COUNTY: Granite
CLIMATE: Snow in winter, mild summer
BEST TIME TO VISIT: During summer
COMMENTS: From Georgetown Lake on Highway 1 go north at 7 Gables go 1 mile to fork in road turn left to Discovery Basin Ski Area road go 2 miles turn right and continue north about 4 miles to Red Lion. Beautiful scenery.
REMAINS: There are scattered log cabin ruins, foundation of mill, tramway towers above Red Lion to mine.

Red Lion dates back to about 1875 when gold was discovered. A mill was built by the Red Lion Company in the late 1890's. Another mill was constructed in the early 1900's. Nearly 200 men worked in the two mills. The population of Red Lion reached about 500. Submitted by: Kevin Heaney

The Red Lion Strike was made in the late 1880's. By 1890, there was a
mine and a stamp mill at th site. The property was leased to the
"Walkers of Philipsburg" in October of 1890. A 'six foot vein
of gold' was discovered by the Walkers. The vein, and surrounding ore,
was plentiful enough to run the mill at Red Lion, night and day, for six
months. The publicity surrounding the Walkers' discovery led to the
discovery of four additional mines - the 'Hannah;' 'Modoc;' 'American
Flag;' and the ' Golden Eagle.' The Red Lion mining camp, run by the
Golden Eagle Company, came into being at the turn of the century. The
years of 1902–1908 were the most productive years in the Red Lion area.
A 3,800 foot tramway was built to connect the mines to the mill. The
'Hannah' mine produced gold, iron and copper. The mines were played out
by 1913.

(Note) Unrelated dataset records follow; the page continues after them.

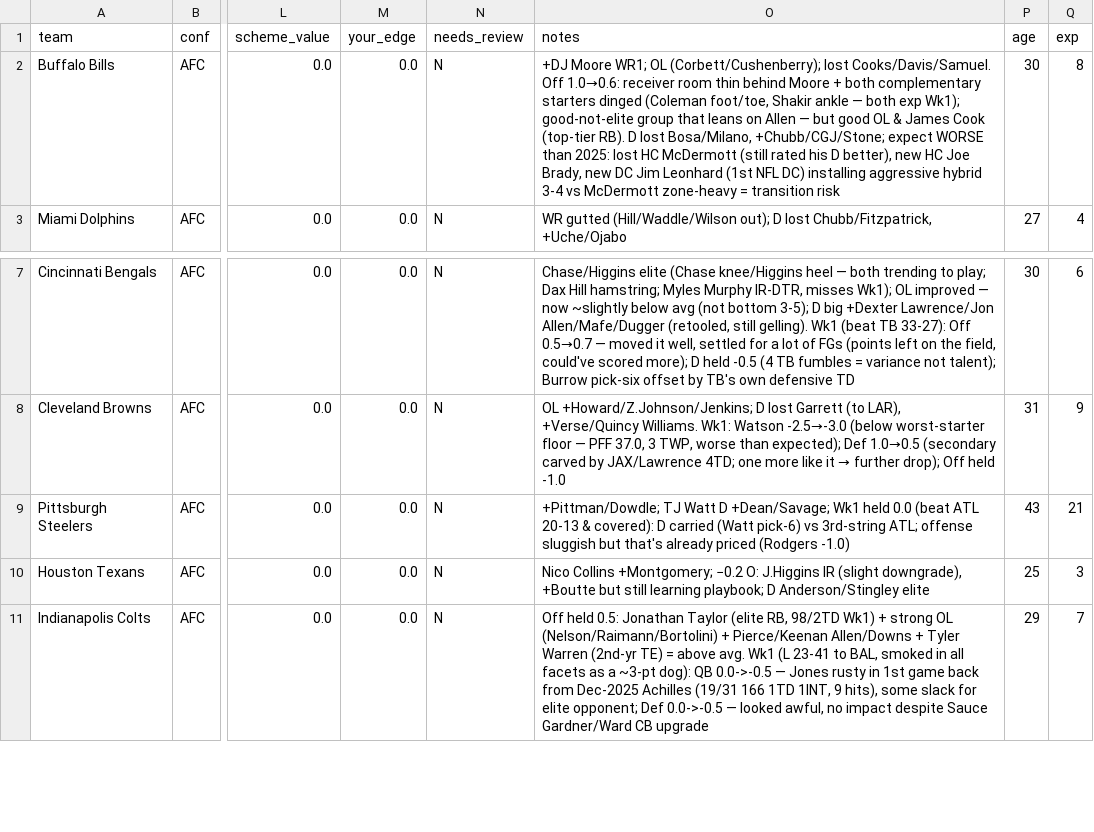
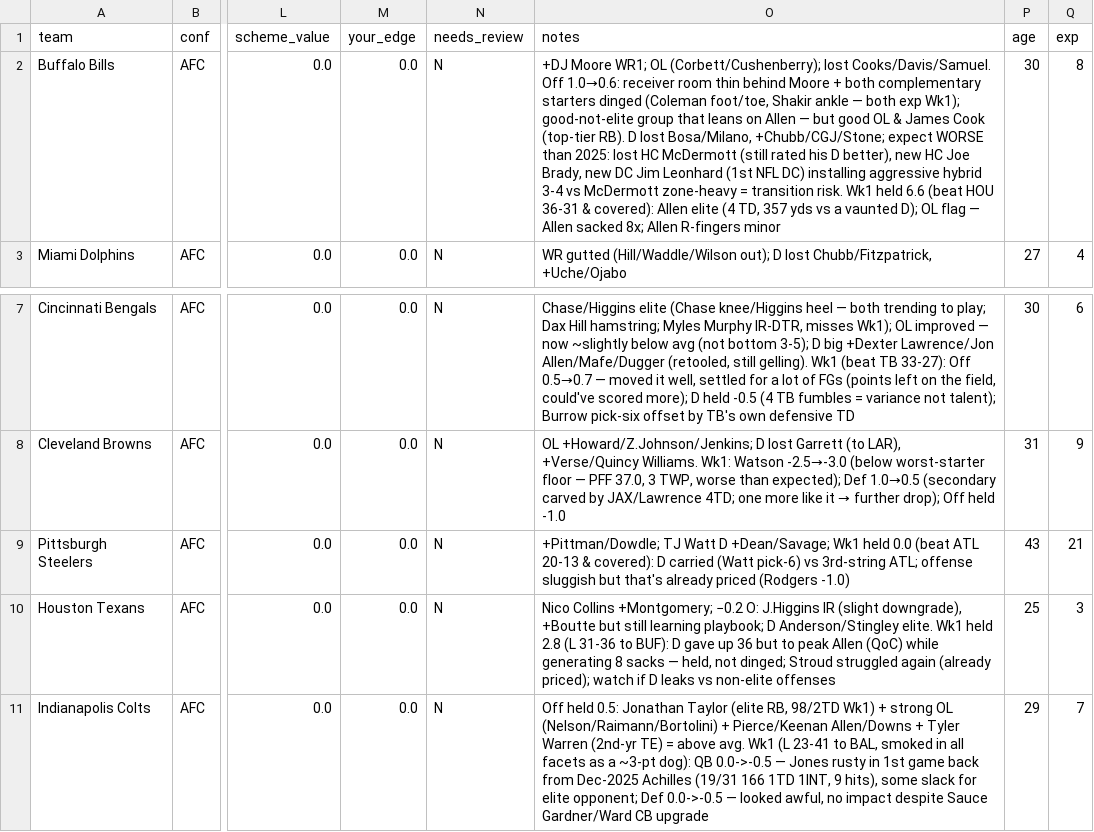
Before and after one commit to mccabe206-ops/Postgame_Outlet, a CSV file: data/ratings.csv, drawn as a sheet; only a part is shown, gaps mark what is left out; the diff names each change by its address in the sheet, - before the commit and + after, or states it on an @@ line.

Commit message:
Wk1 review BUF@HOU: both held (BUF 6.6, HOU 2.8) — Allen elite over vaunted HOU D; HOU D gave up 36 to peak Allen but generated 8 sacks (QoC, not dinged); write-ups + recaps

```diff
--- a/data/ratings.csv
+++ b/data/ratings.csv
-O2 (notes): …= transition risk
+O2 (notes): …= transition risk. Wk1 held 6.6 (beat HOU 36-31 & covered): Allen elite (4 TD, 357 yds vs a vaunted D); OL flag — Allen sacked 8x; Allen R-fingers minor
-O10 (notes): …D Anderson/Stingley elite
+O10 (notes): …D Anderson/Stingley elite. Wk1 held 2.8 (L 31-36 to BUF): D gave up 36 but to peak Allen (QoC) while generating 8 sacks — held, not dinged; Stroud struggled again (already priced); watch if D leaks vs non-elite offenses
```
Also changed, not shown: 2 other files.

[Sources: "Ghost Towns & Mining Districts of Montana" by Terry Halden;
"Montana Ghost Towns and Gold Camps" by Wm. W. Whitfield; and original
research by the author.]